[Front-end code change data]

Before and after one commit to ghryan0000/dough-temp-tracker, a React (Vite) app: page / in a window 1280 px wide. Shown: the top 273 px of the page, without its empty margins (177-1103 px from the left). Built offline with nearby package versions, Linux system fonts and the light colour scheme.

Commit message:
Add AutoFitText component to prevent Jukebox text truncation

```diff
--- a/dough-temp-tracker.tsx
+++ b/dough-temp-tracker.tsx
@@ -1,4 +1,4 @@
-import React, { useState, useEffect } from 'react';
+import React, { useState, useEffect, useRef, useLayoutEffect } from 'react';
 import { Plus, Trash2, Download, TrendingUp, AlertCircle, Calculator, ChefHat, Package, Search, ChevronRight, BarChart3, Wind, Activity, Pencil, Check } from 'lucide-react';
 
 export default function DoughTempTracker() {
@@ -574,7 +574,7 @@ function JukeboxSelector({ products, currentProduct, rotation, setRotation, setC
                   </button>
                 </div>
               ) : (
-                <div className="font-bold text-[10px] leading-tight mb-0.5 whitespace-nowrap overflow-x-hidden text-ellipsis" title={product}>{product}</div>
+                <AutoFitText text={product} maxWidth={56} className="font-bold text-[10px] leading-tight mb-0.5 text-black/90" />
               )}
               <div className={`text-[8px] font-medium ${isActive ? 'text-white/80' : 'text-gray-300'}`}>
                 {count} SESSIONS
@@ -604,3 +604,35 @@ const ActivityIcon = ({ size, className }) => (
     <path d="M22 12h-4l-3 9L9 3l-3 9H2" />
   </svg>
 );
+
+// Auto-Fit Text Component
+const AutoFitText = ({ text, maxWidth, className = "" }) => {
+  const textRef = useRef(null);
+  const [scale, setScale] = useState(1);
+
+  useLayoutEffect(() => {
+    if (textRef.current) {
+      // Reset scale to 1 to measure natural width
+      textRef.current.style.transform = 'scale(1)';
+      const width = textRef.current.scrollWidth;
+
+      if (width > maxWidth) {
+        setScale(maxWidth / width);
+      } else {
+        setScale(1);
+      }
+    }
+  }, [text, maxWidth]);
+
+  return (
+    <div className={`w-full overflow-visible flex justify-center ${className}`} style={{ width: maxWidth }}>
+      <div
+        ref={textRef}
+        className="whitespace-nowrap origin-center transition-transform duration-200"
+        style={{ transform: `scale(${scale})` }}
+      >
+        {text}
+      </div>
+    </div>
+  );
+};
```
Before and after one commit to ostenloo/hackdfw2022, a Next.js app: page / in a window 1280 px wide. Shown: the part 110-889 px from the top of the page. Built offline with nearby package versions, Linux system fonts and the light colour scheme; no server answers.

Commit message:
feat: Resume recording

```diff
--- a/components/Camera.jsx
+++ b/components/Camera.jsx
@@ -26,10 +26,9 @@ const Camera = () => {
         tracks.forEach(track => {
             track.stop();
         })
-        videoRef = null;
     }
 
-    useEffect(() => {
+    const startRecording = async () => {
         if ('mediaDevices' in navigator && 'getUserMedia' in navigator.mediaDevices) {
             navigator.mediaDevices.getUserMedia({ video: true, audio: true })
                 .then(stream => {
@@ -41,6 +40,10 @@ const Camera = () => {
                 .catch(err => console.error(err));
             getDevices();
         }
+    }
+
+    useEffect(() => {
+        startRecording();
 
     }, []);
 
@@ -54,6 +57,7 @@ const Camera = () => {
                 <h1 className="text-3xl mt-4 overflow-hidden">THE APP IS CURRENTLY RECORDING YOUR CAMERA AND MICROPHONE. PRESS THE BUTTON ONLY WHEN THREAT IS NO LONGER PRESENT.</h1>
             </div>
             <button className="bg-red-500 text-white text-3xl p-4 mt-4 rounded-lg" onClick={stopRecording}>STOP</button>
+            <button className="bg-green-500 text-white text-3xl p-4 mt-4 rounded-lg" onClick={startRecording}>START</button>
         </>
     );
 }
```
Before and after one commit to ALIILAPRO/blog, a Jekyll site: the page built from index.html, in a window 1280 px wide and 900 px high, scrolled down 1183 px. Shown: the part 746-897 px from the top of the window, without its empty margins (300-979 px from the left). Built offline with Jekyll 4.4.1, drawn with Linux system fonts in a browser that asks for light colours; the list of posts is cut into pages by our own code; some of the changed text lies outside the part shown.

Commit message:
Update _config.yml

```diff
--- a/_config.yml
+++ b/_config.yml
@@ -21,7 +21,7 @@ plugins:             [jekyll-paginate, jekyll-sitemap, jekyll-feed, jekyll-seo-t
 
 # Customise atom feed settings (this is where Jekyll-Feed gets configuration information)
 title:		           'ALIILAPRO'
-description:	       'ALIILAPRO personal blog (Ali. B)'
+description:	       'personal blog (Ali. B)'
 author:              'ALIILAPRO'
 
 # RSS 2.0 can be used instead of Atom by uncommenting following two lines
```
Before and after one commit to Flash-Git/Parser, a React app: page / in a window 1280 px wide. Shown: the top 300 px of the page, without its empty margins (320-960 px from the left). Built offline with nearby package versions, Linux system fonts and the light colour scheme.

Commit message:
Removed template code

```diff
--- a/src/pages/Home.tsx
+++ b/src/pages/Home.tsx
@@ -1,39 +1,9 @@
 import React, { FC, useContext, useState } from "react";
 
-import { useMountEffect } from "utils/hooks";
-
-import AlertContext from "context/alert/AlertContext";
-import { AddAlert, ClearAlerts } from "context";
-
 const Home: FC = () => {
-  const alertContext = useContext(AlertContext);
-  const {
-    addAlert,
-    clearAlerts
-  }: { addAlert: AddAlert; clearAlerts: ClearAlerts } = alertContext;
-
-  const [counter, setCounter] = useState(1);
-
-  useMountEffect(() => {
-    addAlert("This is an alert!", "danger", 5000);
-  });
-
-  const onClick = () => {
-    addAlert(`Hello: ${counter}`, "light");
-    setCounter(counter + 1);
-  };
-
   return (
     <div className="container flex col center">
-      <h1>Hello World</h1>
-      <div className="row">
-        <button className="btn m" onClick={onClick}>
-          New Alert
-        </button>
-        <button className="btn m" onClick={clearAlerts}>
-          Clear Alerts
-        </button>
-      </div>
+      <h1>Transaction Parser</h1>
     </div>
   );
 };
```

### Exercise goal
All the data is to be copied over exactly as it stands.

### Solution to this problem
Before and after one commit to ghryan0000/dough-temp-tracker, a React (Vite) app: page / in a window 1280 px wide. Shown: the top 273 px of the page, without its empty margins (177-1103 px from the left). Built offline with nearby package versions, Linux system fonts and the light colour scheme.

Commit message:
Add AutoFitText component to prevent Jukebox text truncation

```diff
--- a/dough-temp-tracker.tsx
+++ b/dough-temp-tracker.tsx
@@ -1,4 +1,4 @@
-import React, { useState, useEffect } from 'react';
+import React, { useState, useEffect, useRef, useLayoutEffect } from 'react';
 import { Plus, Trash2, Download, TrendingUp, AlertCircle, Calculator, ChefHat, Package, Search, ChevronRight, BarChart3, Wind, Activity, Pencil, Check } from 'lucide-react';
 
 export default function DoughTempTracker() {
@@ -574,7 +574,7 @@ function JukeboxSelector({ products, currentProduct, rotation, setRotation, setC
                   </button>
                 </div>
               ) : (
-                <div className="font-bold text-[10px] leading-tight mb-0.5 whitespace-nowrap overflow-x-hidden text-ellipsis" title={product}>{product}</div>
+                <AutoFitText text={product} maxWidth={56} className="font-bold text-[10px] leading-tight mb-0.5 text-black/90" />
               )}
               <div className={`text-[8px] font-medium ${isActive ? 'text-white/80' : 'text-gray-300'}`}>
                 {count} SESSIONS
@@ -604,3 +604,35 @@ const ActivityIcon = ({ size, className }) => (
     <path d="M22 12h-4l-3 9L9 3l-3 9H2" />
   </svg>
 );
+
+// Auto-Fit Text Component
+const AutoFitText = ({ text, maxWidth, className = "" }) => {
+  const textRef = useRef(null);
+  const [scale, setScale] = useState(1);
+
+  useLayoutEffect(() => {
+    if (textRef.current) {
+      // Reset scale to 1 to measure natural width
+      textRef.current.style.transform = 'scale(1)';
+      const width = textRef.current.scrollWidth;
+
+      if (width > maxWidth) {
+        setScale(maxWidth / width);
+      } else {
+        setScale(1);
+      }
+    }
+  }, [text, maxWidth]);
+
+  return (
+    <div className={`w-full overflow-visible flex justify-center ${className}`} style={{ width: maxWidth }}>
+      <div
+        ref={textRef}
+        className="whitespace-nowrap origin-center transition-transform duration-200"
+        style={{ transform: `scale(${scale})` }}
+      >
+        {text}
+      </div>
+    </div>
+  );
+};
```
Before and after one commit to ostenloo/hackdfw2022, a Next.js app: page / in a window 1280 px wide. Shown: the part 110-889 px from the top of the page. Built offline with nearby package versions, Linux system fonts and the light colour scheme; no server answers.

Commit message:
feat: Resume recording

```diff
--- a/components/Camera.jsx
+++ b/components/Camera.jsx
@@ -26,10 +26,9 @@ const Camera = () => {
         tracks.forEach(track => {
             track.stop();
         })
-        videoRef = null;
     }
 
-    useEffect(() => {
+    const startRecording = async () => {
         if ('mediaDevices' in navigator && 'getUserMedia' in navigator.mediaDevices) {
             navigator.mediaDevices.getUserMedia({ video: true, audio: true })
                 .then(stream => {
@@ -41,6 +40,10 @@ const Camera = () => {
                 .catch(err => console.error(err));
             getDevices();
         }
+    }
+
+    useEffect(() => {
+        startRecording();
 
     }, []);
 
@@ -54,6 +57,7 @@ const Camera = () => {
                 <h1 className="text-3xl mt-4 overflow-hidden">THE APP IS CURRENTLY RECORDING YOUR CAMERA AND MICROPHONE. PRESS THE BUTTON ONLY WHEN THREAT IS NO LONGER PRESENT.</h1>
             </div>
             <button className="bg-red-500 text-white text-3xl p-4 mt-4 rounded-lg" onClick={stopRecording}>STOP</button>
+            <button className="bg-green-500 text-white text-3xl p-4 mt-4 rounded-lg" onClick={startRecording}>START</button>
         </>
     );
 }
```
Before and after one commit to ALIILAPRO/blog, a Jekyll site: the page built from index.html, in a window 1280 px wide and 900 px high, scrolled down 1183 px. Shown: the part 746-897 px from the top of the window, without its empty margins (300-979 px from the left). Built offline with Jekyll 4.4.1, drawn with Linux system fonts in a browser that asks for light colours; the list of posts is cut into pages by our own code; some of the changed text lies outside the part shown.

Commit message:
Update _config.yml

```diff
--- a/_config.yml
+++ b/_config.yml
@@ -21,7 +21,7 @@ plugins:             [jekyll-paginate, jekyll-sitemap, jekyll-feed, jekyll-seo-t
 
 # Customise atom feed settings (this is where Jekyll-Feed gets configuration information)
 title:		           'ALIILAPRO'
-description:	       'ALIILAPRO personal blog (Ali. B)'
+description:	       'personal blog (Ali. B)'
 author:              'ALIILAPRO'
 
 # RSS 2.0 can be used instead of Atom by uncommenting following two lines
```
Before and after one commit to Flash-Git/Parser, a React app: page / in a window 1280 px wide. Shown: the top 300 px of the page, without its empty margins (320-960 px from the left). Built offline with nearby package versions, Linux system fonts and the light colour scheme.

Commit message:
Removed template code

```diff
--- a/src/pages/Home.tsx
+++ b/src/pages/Home.tsx
@@ -1,39 +1,9 @@
 import React, { FC, useContext, useState } from "react";
 
-import { useMountEffect } from "utils/hooks";
-
-import AlertContext from "context/alert/AlertContext";
-import { AddAlert, ClearAlerts } from "context";
-
 const Home: FC = () => {
-  const alertContext = useContext(AlertContext);
-  const {
-    addAlert,
-    clearAlerts
-  }: { addAlert: AddAlert; clearAlerts: ClearAlerts } = alertContext;
-
-  const [counter, setCounter] = useState(1);
-
-  useMountEffect(() => {
-    addAlert("This is an alert!", "danger", 5000);
-  });
-
-  const onClick = () => {
-    addAlert(`Hello: ${counter}`, "light");
-    setCounter(counter + 1);
-  };
-
   return (
     <div className="container flex col center">
-      <h1>Hello World</h1>
-      <div className="row">
-        <button className="btn m" onClick={onClick}>
-          New Alert
-        </button>
-        <button className="btn m" onClick={clearAlerts}>
-          Clear Alerts
-        </button>
-      </div>
+      <h1>Transaction Parser</h1>
     </div>
   );
 };
```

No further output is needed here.